- Fairfax's newly expanded Good Earth Natural Foods now feels less like a hippie grocery store and more like a Whole Foods, but it still has a nice selection of prepared foods like hot burritos, apple fritters, and wraps.
- Just across the street, the Fat Angel Bakery has savory turnovers like ham and fontina, or maybe turkey and pesto, that make great trail lunches. There's a nice assortment of sweet baked goods as well. The pear and blue cheese scones are surprisingly delicious.
- Closer to the park, in the little town of Lagunitas, is Lagunitas Grocery, a small stare that makes good sandwiches. The store is hard to miss since it sits right on Sir Francis Drake Boulevard.
- Arti Indian Cafe is in Lagunitas, next to Lagunitas Grocery and just outside the park. It serves pretty decent Indian food, but the real draw is the small-town location in woodsy West Marin, with outdoor seating and redwood-covered hills rising all around.
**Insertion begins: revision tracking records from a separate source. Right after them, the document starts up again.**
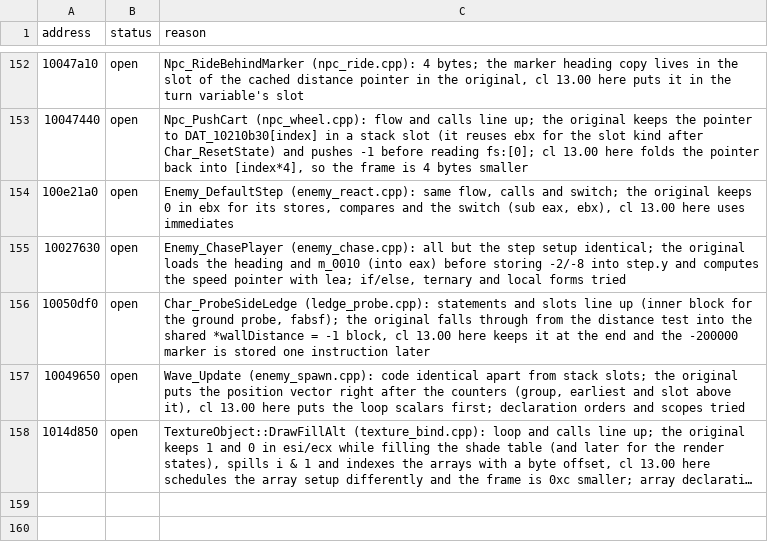
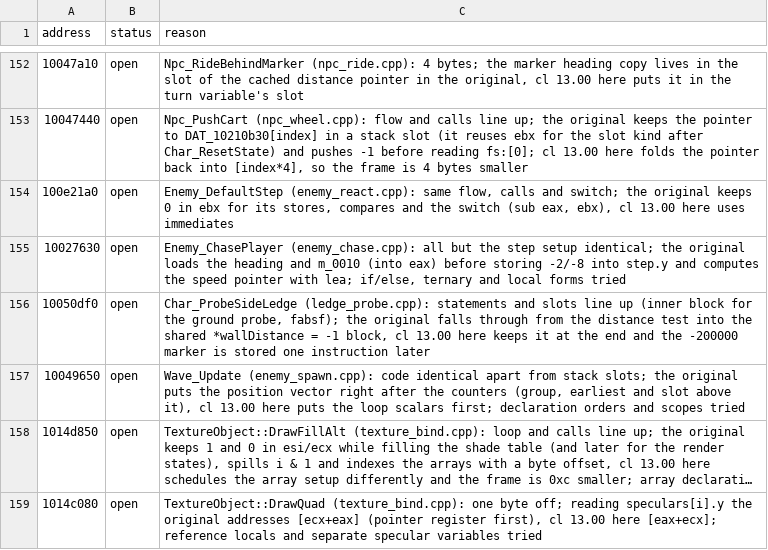
Before and after one commit to ObeseCatLord/Gurumin-Decompilation, a TSV file: decomp/open.tsv, drawn as a sheet; only a part is shown, gaps mark what is left out; long unchanged cells end in …; the diff names each change by its address in the sheet, - before the commit and + after, or states it on an @@ line.

```diff
--- a/decomp/open.tsv
+++ b/decomp/open.tsv
+row 159: 1014c080 | open | TextureObject::DrawQuad (texture_bind.cpp): one byte off; reading speculars[i].y the original addresses [ecx+eax] (pointer register first), cl 13.00 here [eax+ecx]; reference locals and separate specular variables tried
```
Also changed, not shown: decomp/obj_symbols.tsv, symbols.tsv, 5 other files.
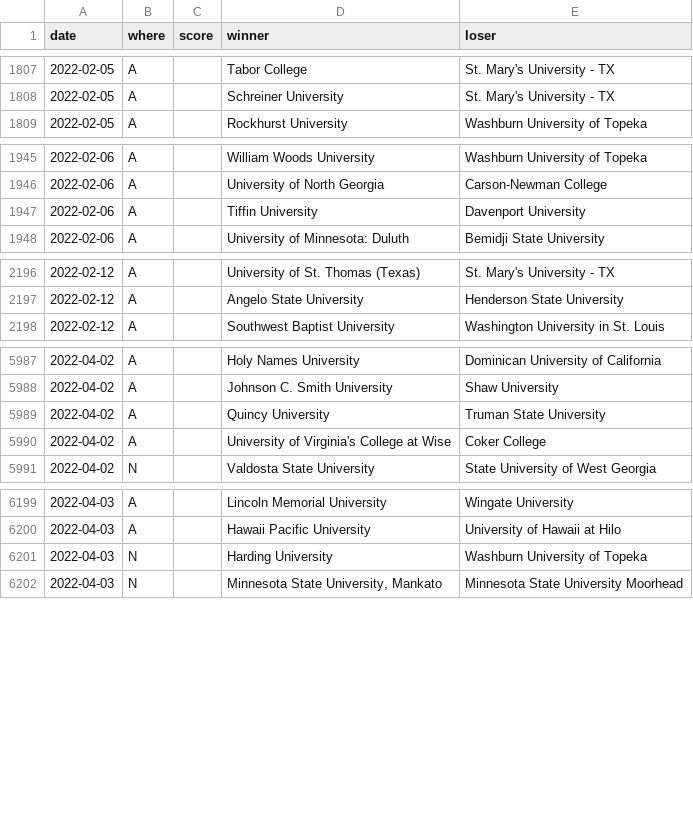
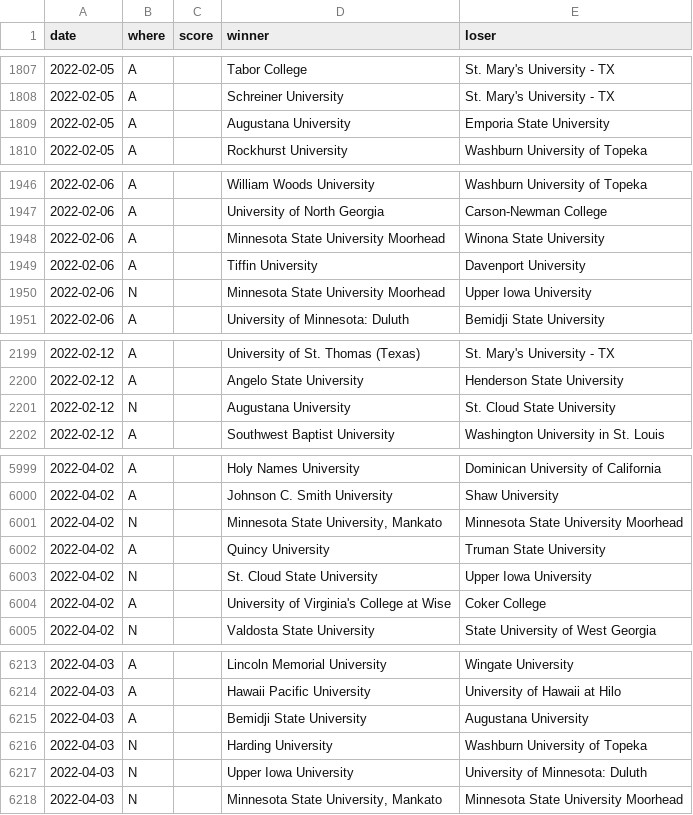
Before and after one commit to TennisOpenData/college-tennis-massey, a TSV file: 2021-22_women_results.tsv, drawn as a sheet; only a part is shown, gaps mark what is left out; the diff covers the shown part only; the diff names each change by its address in the sheet, - before the commit and + after, or states it on an @@ line.

```diff
--- a/2021-22_women_results.tsv
+++ b/2021-22_women_results.tsv
+row 1809: 2022-02-05 | A |  | Augustana University | Emporia State University
+row 1948: 2022-02-06 | A |  | Minnesota State University Moorhead | Winona State University
+row 1950: 2022-02-06 | N |  | Minnesota State University Moorhead | Upper Iowa University
+row 2201: 2022-02-12 | N |  | Augustana University | St. Cloud State University
+row 6001: 2022-04-02 | N |  | Minnesota State University, Mankato | Minnesota State University Moorhead
+row 6003: 2022-04-02 | N |  | St. Cloud State University | Upper Iowa University
+row 6215: 2022-04-03 | A |  | Bemidji State University | Augustana University
+row 6217: 2022-04-03 | N |  | Upper Iowa University | University of Minnesota: Duluth
```
Also changed, not shown: 10 added rows and 4 moved rows elsewhere in this file.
- Iron Springs Pub and Brewery, is an enjoyable and wildly popular suburban pub that's become the standard post-hike/ride spot for locals. The location in a strip mall isn't the most attractive, but the pub is bright and modern, the food and beer are great, and prices are reasonable. On any given weekend about half the tables have small children.
- Vladimir's Czechoslovakian Restaurant, in the remote Point Reyes town of Inverness, serves satisfying if somewhat pricey meals. The atmosphere is the opposite of Iron Springs — dark and old-fashioned.
© 2007, 2012 David Baselt